- Hillsborough County
- Manatee County
- Pasco County
- Pinellas County
- Sarasota County
Description of original award (Fiscal Year 2021, $799,525)
The Gulfcoast Legal Services (GLS) Human Trafficking Justice Project will serve victims of all types of human trafficking (i.e., sexual exploitation and labor) in the greater Tampa Bay area, which includes Pasco, Pinellas, Hillsborough, Manatee, and Sarasota Counties of the central gulf coast of Florida. Through this project, GLS will provide victims with comprehensive trauma-informed legal services to address the range of issues that arise from the victimization. Legal services may include, but will not be limited to, immigration assistance; family law (including divorce, custody, and child support, etc.); protective orders; employment law (including wage and hour claims); public benefits access; crime victims’ rights enforcement; and other civil legal remedies. The project will also provide integrated supportive services and will deliver trainings for other community organizations, including law enforcement, who work with trafficking victims. GLS is experienced in and committed to delivering services to human trafficking victims from diverse backgrounds. In addition, GLS will work with Directions for Living to provide victims with mental health services.
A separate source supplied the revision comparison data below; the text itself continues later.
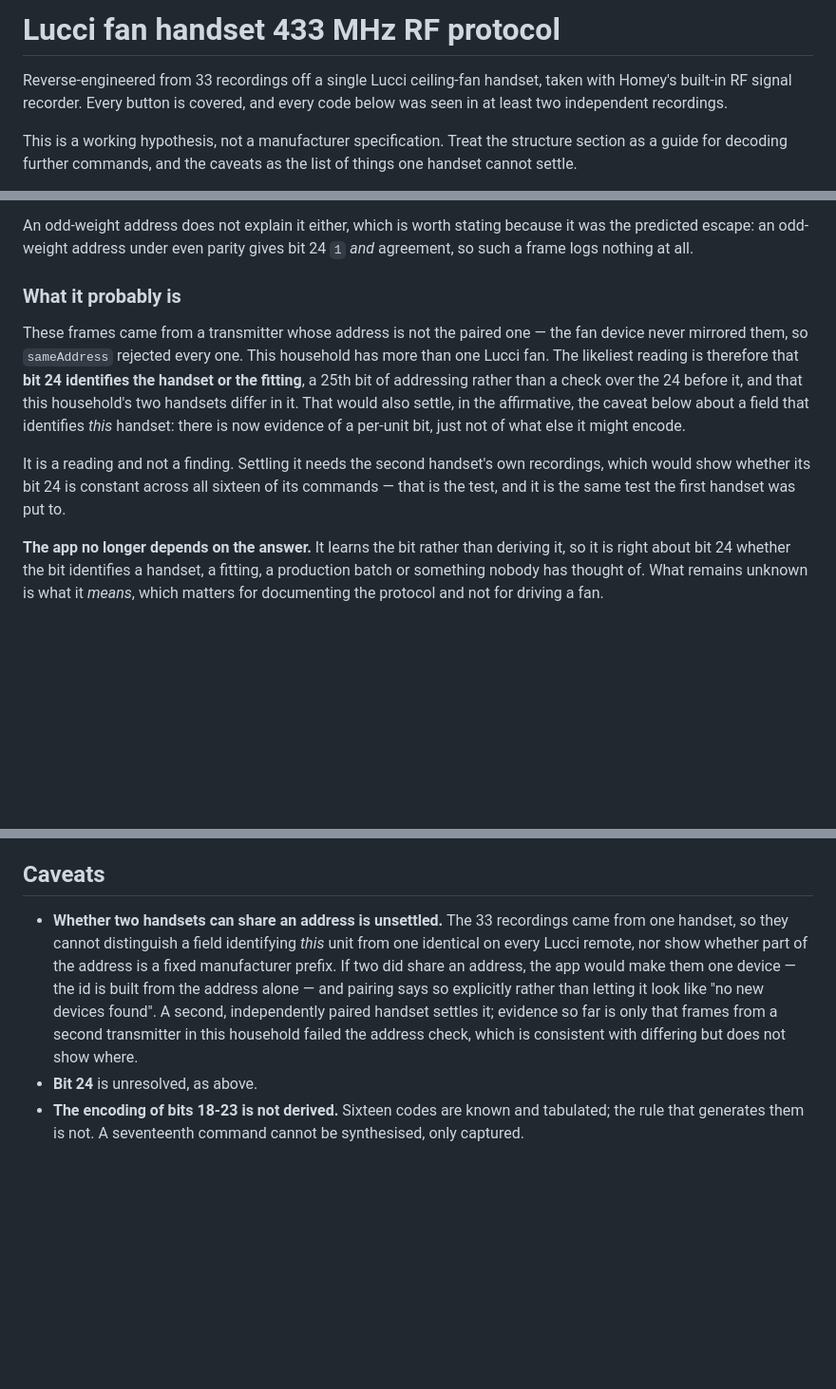
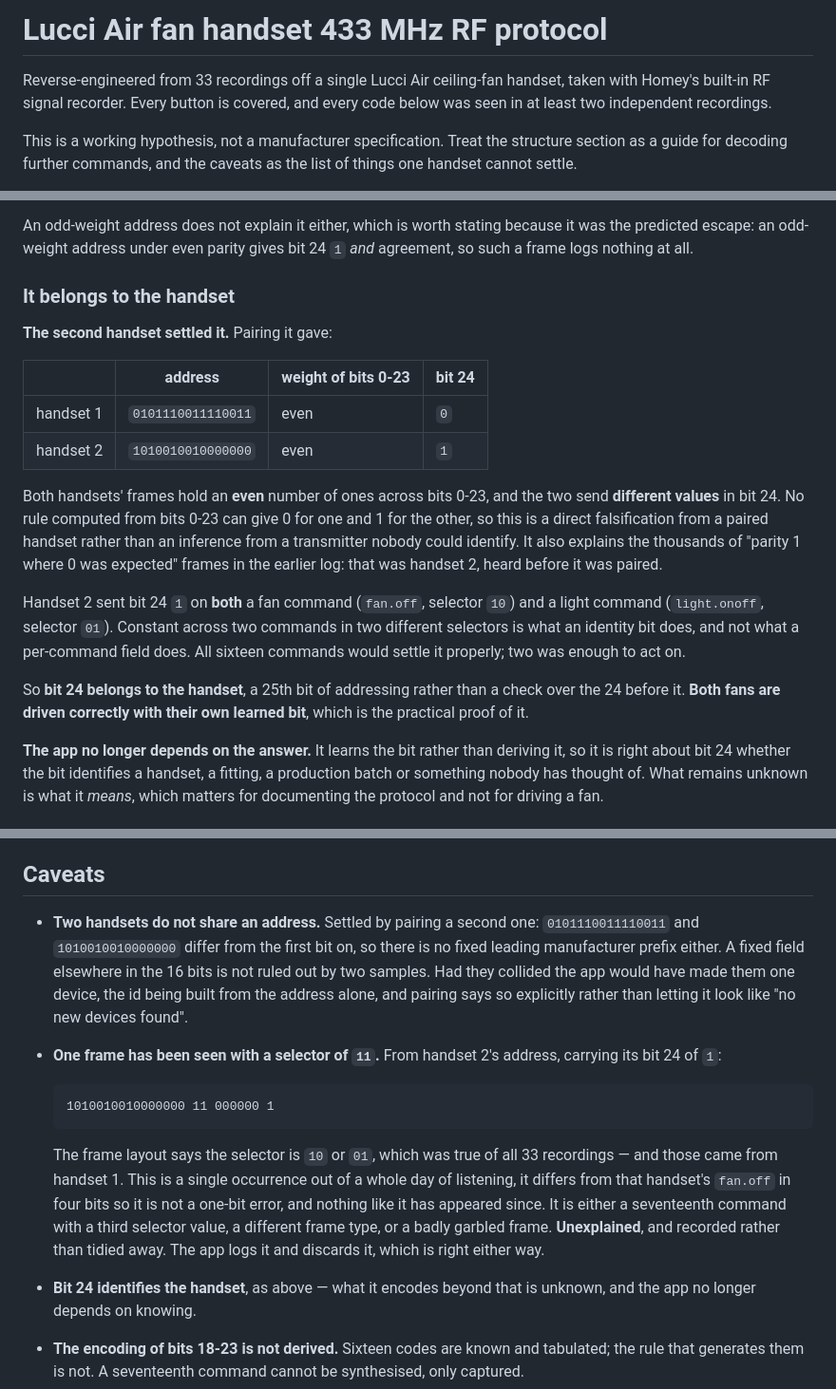
Before and after one commit to jbothe/homey-app-lucci-air, a Markdown page: RF_PROTOCOL.md, 3 parts joined by grey strips. Shown at 95% size. GitHub-like rendering; blank space fills up the shorter version.

Commit message:
Bit 24 belongs to the handset, settled by the second one
Two fans, factory reset and re-paired to their own remotes, then all
four devices added. They work independently — light and fan on each,
addressed separately — which is the practical proof of everything below.

Pairing handset 2 gave address 1010010010000000 with bit 24 of 1,
against handset 1's 0101110011110011 with bit 24 of 0. **Both addresses
hold an even number of ones, and both handsets' command tails do too, so
bits 0-23 are even in each case and the two send different values in bit
24.** No rule computed from those 24 bits can give 0 for one and 1 for
the other. Even parity is falsified from a paired handset this time, not
inferred from a transmitter nobody could identify — and it explains the
thousands of "parity 1 where 0 was expected" frames from the overnight
log, which were handset 2 before it was paired.

Handset 2 sent bit 24 of 1 on a fan command and on a light command, so
it is constant across two commands in two different selectors. That is
what an identity bit does and not what a per-command field does. All
sixteen would settle it; two was enough to act on, and the app was
already learning the bit rather than deriving it, which is why both fans
are driven correctly without any change.

Two other caveats close with it. **Two handsets do not share an
address** — these differ from the first bit on, so there is no fixed
leading manufacturer prefix either, though a fixed field elsewhere in
the 16 bits is not ruled out by two samples. And the frame layout no
longer calls bit 24 "always 0", which it never was.

One caveat opens. A single frame from handset 2's address carried a
**selector of 11**:

    1010010010000000 11 000000 1

The layout says 10 or 01, which was true of all 33 recordings — and
those came from handset 1. One occurrence in a day of listening, four
bits away from that handset's fan.off so not a one-bit error, and
nothing like it since. A seventeenth command, a different frame type, or
a garbled frame. Recorded as unexplained rather than tidied away; the
app logs and discards it, which is right either way.

These three files also carry part of an in-progress rename to "Lucci
Air" that is not mine, picked up because it landed in the same lines.

Co-Authored-By: Claude Opus 5 <noreply@anthropic.com>

````diff
--- a/RF_PROTOCOL.md
+++ b/RF_PROTOCOL.md
@@ -1,6 +1,6 @@
-# Lucci fan handset 433 MHz RF protocol
+# Lucci Air fan handset 433 MHz RF protocol
 
-Reverse-engineered from 33 recordings off a single Lucci ceiling-fan handset, taken with Homey's
+Reverse-engineered from 33 recordings off a single Lucci Air ceiling-fan handset, taken with Homey's
 built-in RF signal recorder. Every button is covered, and every code below was seen in at least two
 independent recordings.
 
@@ -198,18 +198,29 @@ An odd-weight address does not explain it either, which is worth stating because
 predicted escape: an odd-weight address under even parity gives bit 24 `1` *and* agreement, so such
 a frame logs nothing at all.
 
-### What it probably is
+### It belongs to the handset
 
-These frames came from a transmitter whose address is not the paired one — the fan device never
-mirrored them, so `sameAddress` rejected every one. This household has more than one Lucci fan. The
-likeliest reading is therefore that **bit 24 identifies the handset or the fitting**, a 25th bit of
-addressing rather than a check over the 24 before it, and that this household's two handsets differ
-in it. That would also settle, in the affirmative, the caveat below about a field that identifies
-*this* handset: there is now evidence of a per-unit bit, just not of what else it might encode.
+**The second handset settled it.** Pairing it gave:
 
-It is a reading and not a finding. Settling it needs the second handset's own recordings, which
-would show whether its bit 24 is constant across all sixteen of its commands — that is the test, and
-it is the same test the first handset was put to.
+| | address | weight of bits 0-23 | bit 24 |
+|---|---|---|---|
+| handset 1 | `0101110011110011` | even | `0` |
+| handset 2 | `1010010010000000` | even | `1` |
+
+Both handsets' frames hold an **even** number of ones across bits 0-23, and the two send
+**different values** in bit 24. No rule computed from bits 0-23 can give 0 for one and 1 for the
+other, so this is a direct falsification from a paired handset rather than an inference from a
+transmitter nobody could identify. It also explains the thousands of "parity 1 where 0 was expected"
+frames in the earlier log: that was handset 2, heard before it was paired.
+
+Handset 2 sent bit 24 `1` on **both** a fan command (`fan.off`, selector `10`) and a light command
+(`light.onoff`, selector `01`). Constant across two commands in two different selectors is what an
+identity bit does, and not what a per-command field does. All sixteen commands would settle it
+properly; two was enough to act on.
+
+So **bit 24 belongs to the handset**, a 25th bit of addressing rather than a check over the 24
+before it. **Both fans are driven correctly with their own learned bit**, which is the practical
+proof of it.
 
 **The app no longer depends on the answer.** It learns the bit rather than deriving it, so it is
 right about bit 24 whether the bit identifies a handset, a fitting, a production batch or something
@@ -375,15 +386,26 @@ preamble mismatches confined to the first four positions — that is, to the art
 
 ## Caveats
 
-- **Whether two handsets can share an address is unsettled.** The 33 recordings came from one
-  handset, so they cannot distinguish a field identifying *this* unit from one identical on every
-  Lucci remote, nor show whether part of the address is a fixed manufacturer prefix. If two did
-  share an address, the app would make them one device — the id is built from the address alone —
-  and pairing says so explicitly rather than letting it look like "no new devices found". A second,
-  independently paired handset settles it; evidence so far is only that frames from a second
-  transmitter in this household failed the address check, which is consistent with differing but
-  does not show where.
-- **Bit 24** is unresolved, as above.
+- **Two handsets do not share an address.** Settled by pairing a second one: `0101110011110011` and
+  `1010010010000000` differ from the first bit on, so there is no fixed leading manufacturer prefix
+  either. A fixed field elsewhere in the 16 bits is not ruled out by two samples. Had they collided
+  the app would have made them one device, the id being built from the address alone, and pairing
+  says so explicitly rather than letting it look like "no new devices found".
+- **One frame has been seen with a selector of `11`.** From handset 2's address, carrying its bit 24
+  of `1`:
+
+  ```
+  1010010010000000 11 000000 1
+  ```
+
+  The frame layout says the selector is `10` or `01`, which was true of all 33 recordings — and
+  those came from handset 1. This is a single occurrence out of a whole day of listening, it differs
+  from that handset's `fan.off` in four bits so it is not a one-bit error, and nothing like it has
+  appeared since. It is either a seventeenth command with a third selector value, a different frame
+  type, or a badly garbled frame. **Unexplained**, and recorded rather than tidied away. The app logs
+  it and discards it, which is right either way.
+- **Bit 24 identifies the handset**, as above — what it encodes beyond that is unknown, and the app
+  no longer depends on knowing.
 - **The encoding of bits 18-23 is not derived.** Sixteen codes are known and tabulated; the rule
   that generates them is not. A seventeenth command cannot be synthesised, only captured.
 - **"Up at maximum" rests on one clean frame.** It repeats step 5, so the ladder appears to top out
````
Also changed, not shown: other parts of RF_PROTOCOL.md (+2 -2 lines), APP_PLAN.md (+3 -1 lines), README.md (+8 -7 lines).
The program's overarching goal is to increase the quality and quantity of the specialized services (legal assistance and mental health services) to assist victims of all forms of human trafficking. The program's objectives and key deliverables are to: 1) Provide legal services and referrals for additional case management to meet the individualized needs of at least 100 victims of human trafficking; 2) Provide specialized mental health services through a new partnership with Directions for Living for up to 30 survivors to support long-term healing from physical, social, and emotional impacts of trauma for clients; 3) Foster community partnerships among community partners (e.g., service providers, criminal justice professionals, members of the judiciary, community and faith-based organizations) to ensure trafficking victims are properly identified and referred for appropriate services; 4) Develop, with input from survivors, and deliver at least 12 (four per year) education and outreach presentations to local communities, service providers, medical providers, legal professionals, and law enforcement agencies regarding legal issues facing victims of human trafficking and to support collaborative trauma-informed processes; and 5) Conduct a program evaluation to ensure the project meets its stated goal and objectives and OJP's performance measure data reporting requirements and to generate internal improvements to the project.